Jesuit education entails caring for the whole person — mind, body and spirit — and encouraging students to become well-rounded people who contribute to the greater good.
Inspired by the Jesuit practice of “finding God in all things,” students take a broad range of study, which is grounded in the theological and philosophical foundations of the Catholic intellectual tradition.
Then there’s the idea of “the magis” (more), which leads to excellence in all pursuits. This ties into the Jesuit legacy of academic rigor, which requires students to go deeper, think critically and solve problems creatively for the glory of God and the service of humanity.
Finally, Jesuit education prepares students to become “men and women for and with others,” to make the world a better place by seeking justice and serving the most vulnerable among us.
All undergraduates take a course that is unique to SLU called “Theological Foundations.” The course is an exploration of the Judeo-Christian religious traditions that have contributed to shaping cultures throughout the world for more than 3,000 years. Connections are also made in this course to other major religious traditions alive and well today.
No. While there is ample opportunity for Catholic students to go to Mass, other students are welcome but not obligated to join them. The Department of Campus Ministry also works with affiliate ministers of many faith traditions who accompany students on their spiritual journeys, on and off campus.
Inigo de Loyola (1491-1556) was the youngest child of a noble Basque family loyal to the Spanish crown. He spent his early days not as a priest but as a courtier and a soldier. During the battle of Pamplona in 1521, his leg was seriously wounded by a cannonball. While he recuperated at his family’s home, he reconsidered his way of life. A spiritual and religious conversion followed, and he decided to lay aside his sword of war and take up what he called the "sword of Christ."
After his convalescence, Ignatius began his new life as a pilgrim. He stopped in a town called Manresa, intending to stay for a few days. Instead, he stayed for 10 months, spending hours each day in prayer. This led to the creation of what is now known as the “Spiritual Exercises.” Also during this time, Ignatius had a vision that led him to seek “to find God in all things.”

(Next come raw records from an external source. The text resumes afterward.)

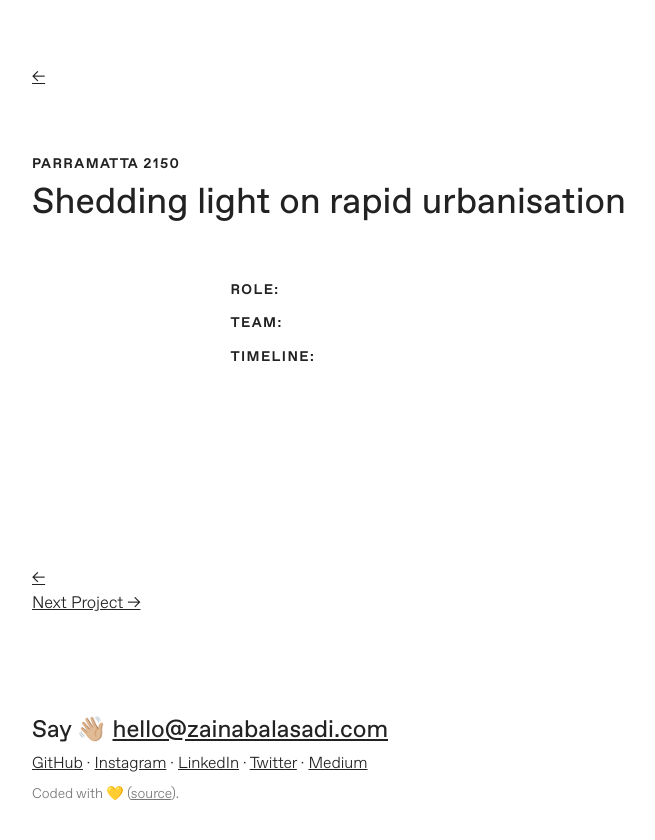
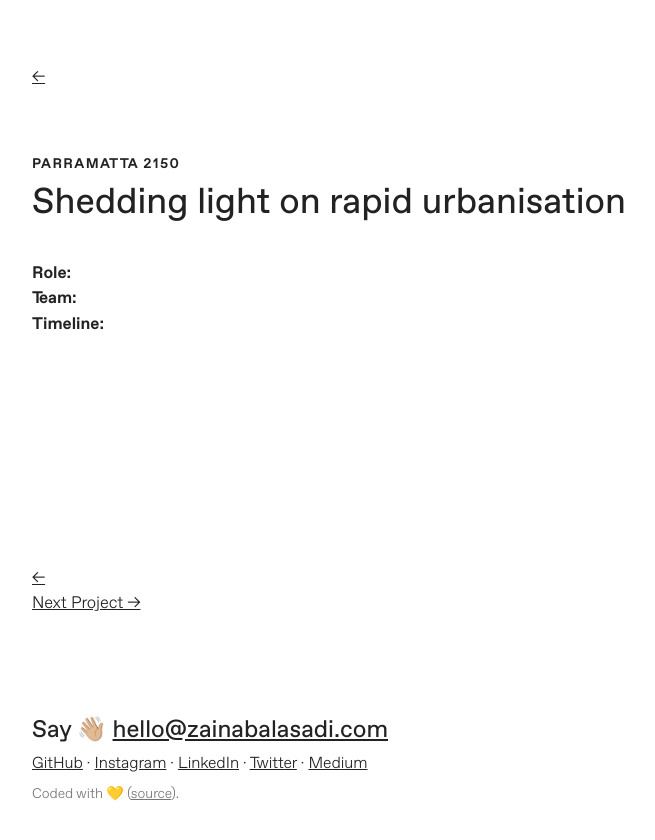
Before and after one commit to zainabalasadi/zainabalasadi.com, a Jekyll site: the page built from _posts/2017-5-18-2150.md, in a window 1280 px wide. Shown: the top 840 px of the page, without its empty margins (112-767 px from the left). Built offline with Jekyll 4.4.1, drawn with Linux system fonts in a browser that asks for light colours.

Commit message:
post header margin finetuning

```diff
--- a/_config.yml
+++ b/_config.yml
@@ -22,8 +22,8 @@ favicon-16:         "assets/images/site/favicon-16x16.png"
 linkedin_username:  zainabalasadi
 github_username:    zainabalasadi
 medium_username:    zainabalasadi
-instagram_username: zayalas
-twitter_username:   hizainab
+instagram_username: wowzainab
+twitter_username:   wowzainab
 
 # Global style
 style:              "ph6x-l ph5-m ph3 center pt6-l pt5"
@@ -34,9 +34,9 @@ site-intro:         "w-100 w-100-m w-60-ns"
 site-intro-margin:  "pb6-l pb5"
 site-intro-space:   "w-100 w-100-m w-40-ns"
 site-intro-text:    "f3 f3-m f3-l"
-site-work-title:    "work mb5 mb5-m mb5-l"
+site-work-title:    "work"
 site-hover-img:     "hover-item-show styled-list-img"
-site-hover-div:     "hover-item dib"
+site-hover-div:     "hover-item dib mb5 mb5-m mb5-l"
 
 # Footer
 site-footer-margin: "pt5-l pt4 pb5-l pb4"
@@ -49,3 +49,7 @@ site-text-overline: "ttu tracked f6 f6-m f6-l"
 
 # Case Studies
 site-case-margin:   "center w-100 w-100-m w-60-ns"
+site-case-header:   "mt5-l mt5 post-header"
+site-case-title:    "f2 work mb4-l mb4"
+site-case-desc:     "fr w-100 w-100-m w-60-ns mb0-l mb0-m mb4"
+site-case-details:  "fl w-100 w-100-m w-25-ns"
--- a/_layouts/post.html
+++ b/_layouts/post.html
@@ -2,20 +2,20 @@
 layout: default
 ---
 <article class="post" itemscope itemtype="http://schema.org/BlogPosting">
-   <header class="mt5-l mt5 post-header">
+   <!-- Case study header -->
+   <header class="{{ site.site-case-header }}">
       <h3 class="{{ site.site-text-overline }} mb0">{{ page.company }}</h3>
-      <h1 class="f2 work pb4-l pb4" itemprop="name headline">{{ page.catchy-title }}</h1>
+      <h1 class="{{ site.site-case-title }}" itemprop="name headline">{{ page.catchy-title }}</h1>
 
       <div>
          <div class="cf">
-            <div class="fl w-100 w-100-m w-50-ns">
+            <div class="{{ site.site-case-desc }}">
                <p>{{ page.description }}</p>
             </div>
-            <div class="fl w-100 w-100-m w-20-ns">&nbsp</div>
-            <div class="fl w-100 w-100-m w-30-ns">
-               <div class="mb2-l mb1-m mb0"><h3 class="{{ site.site-text-overline }} di">Role:</h3> {{ page.role }}</div>
-               <div class="mb2-l mb1-m mb0"><h3 class="{{ site.site-text-overline }} di">Team:</h3> {{ page.team }}</div>
-               <div class="mb2-l mb1-m mb0"><h3 class="{{ site.site-text-overline }} di">Timeline:</h3> {{ page.timeline }}</div>
+            <div class="{{ site.site-case-details }}">
+               <div><p class="bold di">Role:</p> {{ page.role }}</div>
+               <div><p class="bold di">Team:</p> {{ page.team }}</div>
+               <div><p class="bold di">Timeline:</p> {{ page.timeline }}</div>
             </div>
          </div>
    </header>
@@ -23,6 +23,5 @@ layout: default
    <div class="post-content e-content" itemprop="articleBody">
       {{ content }}
    </div>
-
    <a class="u-url" href="{{ page.url | relative_url }}" hidden></a>
 </article>
--- a/_sass/_base.scss
+++ b/_sass/_base.scss
@@ -128,7 +128,7 @@ h1, h2 {
    font-family: $title-font;
 }
 
-h3 {
+h3, .bold {
    font-family: $strong;
 }
 
```
Also changed, not shown: _posts/2017-5-22-oscar.md (+1 -1 lines), 9 other files.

After his religious conversion, to be of greater assistance to others, he went back to school, studying at a variety of different universities. While at the University of Paris, he formed a circle of friends who decided to dedicate themselves to the greater glory of God and “helping souls.” They placed themselves at the service of the Pope, who would send them throughout the world, wherever they were needed most. Everywhere the Jesuits went, their mission remained the same: to seek the greater glory of God and the good of humanity.
St. Ignatius was canonized by Pope Gregory XV on March 12, 1622. His feast day is celebrated on July 31, the day he died.